• EXERCISE REQUIREMENTS: If a line of the records contains the string "each", copy it out.

• INPUT MATERIAL:

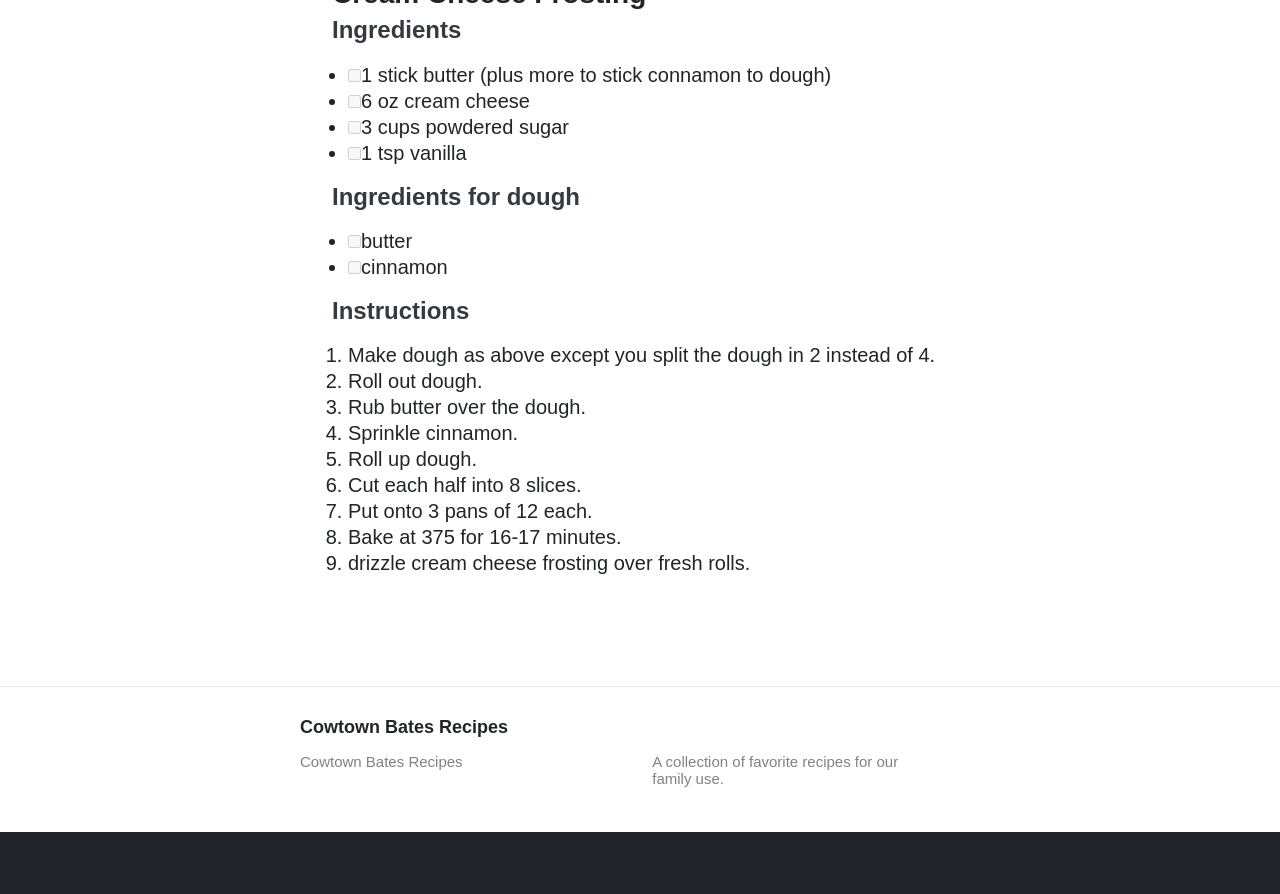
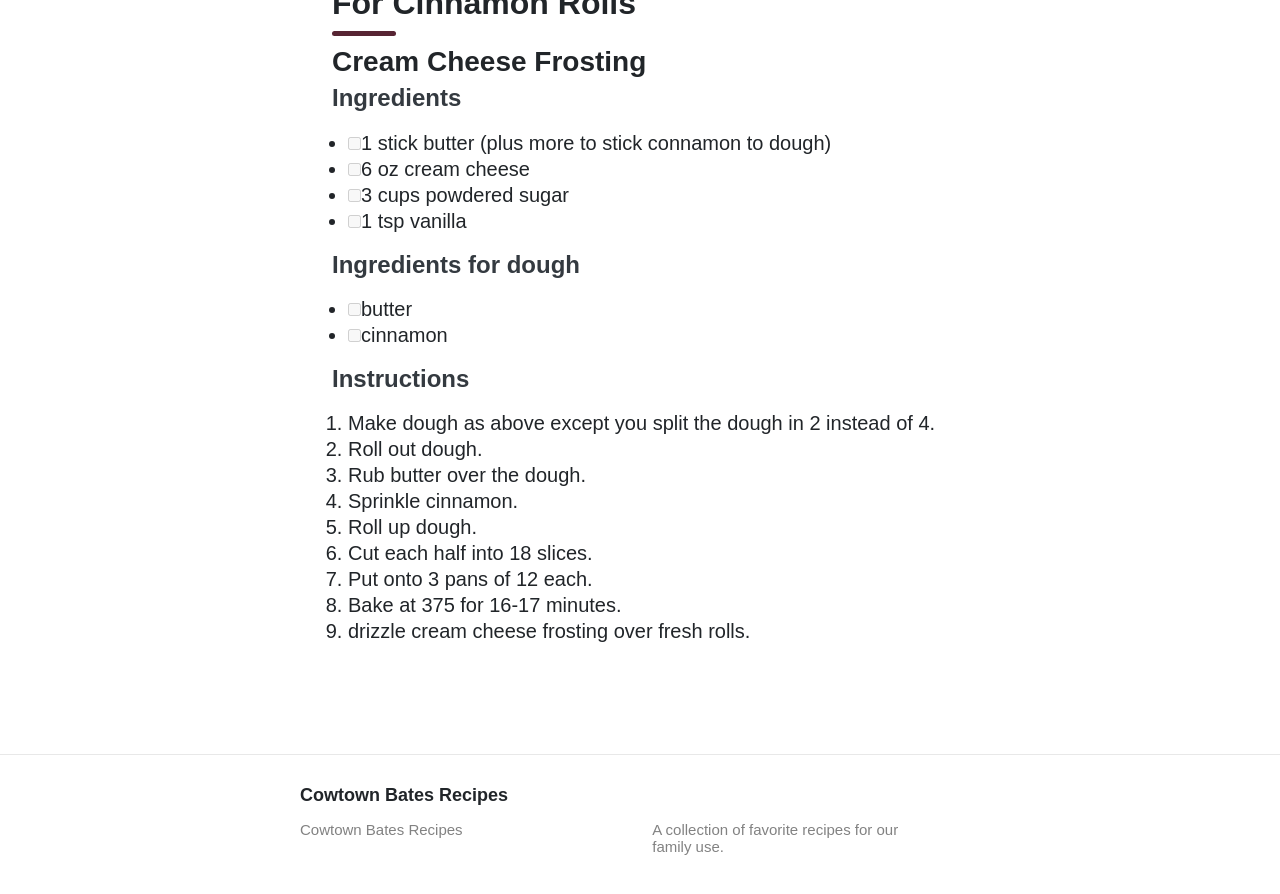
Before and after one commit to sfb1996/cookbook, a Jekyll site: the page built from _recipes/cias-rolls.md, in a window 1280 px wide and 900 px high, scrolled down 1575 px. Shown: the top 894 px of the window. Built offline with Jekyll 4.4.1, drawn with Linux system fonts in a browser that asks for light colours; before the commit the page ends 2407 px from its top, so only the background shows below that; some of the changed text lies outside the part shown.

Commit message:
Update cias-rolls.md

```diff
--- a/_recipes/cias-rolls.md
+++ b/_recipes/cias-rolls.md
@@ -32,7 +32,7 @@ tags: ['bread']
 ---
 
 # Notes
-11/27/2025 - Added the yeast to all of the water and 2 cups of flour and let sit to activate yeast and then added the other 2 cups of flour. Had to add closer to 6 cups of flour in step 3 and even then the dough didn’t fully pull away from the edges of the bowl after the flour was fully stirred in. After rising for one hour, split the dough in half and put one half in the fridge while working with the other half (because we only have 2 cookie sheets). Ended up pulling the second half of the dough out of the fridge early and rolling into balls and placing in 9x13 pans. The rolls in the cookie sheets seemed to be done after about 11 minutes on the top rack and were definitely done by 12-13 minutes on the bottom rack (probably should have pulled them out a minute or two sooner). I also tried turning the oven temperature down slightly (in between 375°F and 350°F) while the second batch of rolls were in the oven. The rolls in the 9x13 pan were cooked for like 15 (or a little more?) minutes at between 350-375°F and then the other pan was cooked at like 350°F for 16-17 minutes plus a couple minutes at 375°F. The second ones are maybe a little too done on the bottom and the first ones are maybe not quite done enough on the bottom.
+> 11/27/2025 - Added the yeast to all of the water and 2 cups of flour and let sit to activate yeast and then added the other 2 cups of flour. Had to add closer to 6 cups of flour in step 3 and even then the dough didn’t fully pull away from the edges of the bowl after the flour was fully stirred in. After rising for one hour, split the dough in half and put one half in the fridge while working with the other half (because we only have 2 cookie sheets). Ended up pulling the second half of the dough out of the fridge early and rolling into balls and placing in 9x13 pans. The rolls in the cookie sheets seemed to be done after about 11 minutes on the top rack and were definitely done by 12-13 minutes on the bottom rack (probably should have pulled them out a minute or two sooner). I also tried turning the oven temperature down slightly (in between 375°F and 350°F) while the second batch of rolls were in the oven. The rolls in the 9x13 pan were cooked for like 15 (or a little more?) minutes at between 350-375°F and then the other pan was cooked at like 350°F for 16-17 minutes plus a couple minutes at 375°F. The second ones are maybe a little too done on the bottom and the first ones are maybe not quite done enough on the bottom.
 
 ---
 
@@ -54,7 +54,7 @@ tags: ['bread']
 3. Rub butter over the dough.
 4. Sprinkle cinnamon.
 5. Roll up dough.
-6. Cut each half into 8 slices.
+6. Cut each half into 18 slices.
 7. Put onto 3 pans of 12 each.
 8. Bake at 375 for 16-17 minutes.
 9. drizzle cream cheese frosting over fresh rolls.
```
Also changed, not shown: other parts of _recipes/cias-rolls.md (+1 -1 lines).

==

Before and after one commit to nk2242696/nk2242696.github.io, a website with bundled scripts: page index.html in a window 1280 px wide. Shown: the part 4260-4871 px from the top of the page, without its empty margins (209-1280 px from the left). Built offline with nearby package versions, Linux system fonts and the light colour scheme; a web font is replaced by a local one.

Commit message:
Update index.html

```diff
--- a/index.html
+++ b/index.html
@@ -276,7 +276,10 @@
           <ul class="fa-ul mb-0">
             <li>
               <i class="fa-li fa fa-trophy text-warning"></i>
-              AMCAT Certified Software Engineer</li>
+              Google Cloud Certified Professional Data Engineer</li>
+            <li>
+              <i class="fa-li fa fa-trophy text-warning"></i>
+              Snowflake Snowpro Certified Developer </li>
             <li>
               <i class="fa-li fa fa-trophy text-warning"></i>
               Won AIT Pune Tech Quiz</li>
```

• ANSWER SECTION:
-6. Cut each half into 8 slices.
+6. Cut each half into 18 slices.
 7. Put onto 3 pans of 12 each.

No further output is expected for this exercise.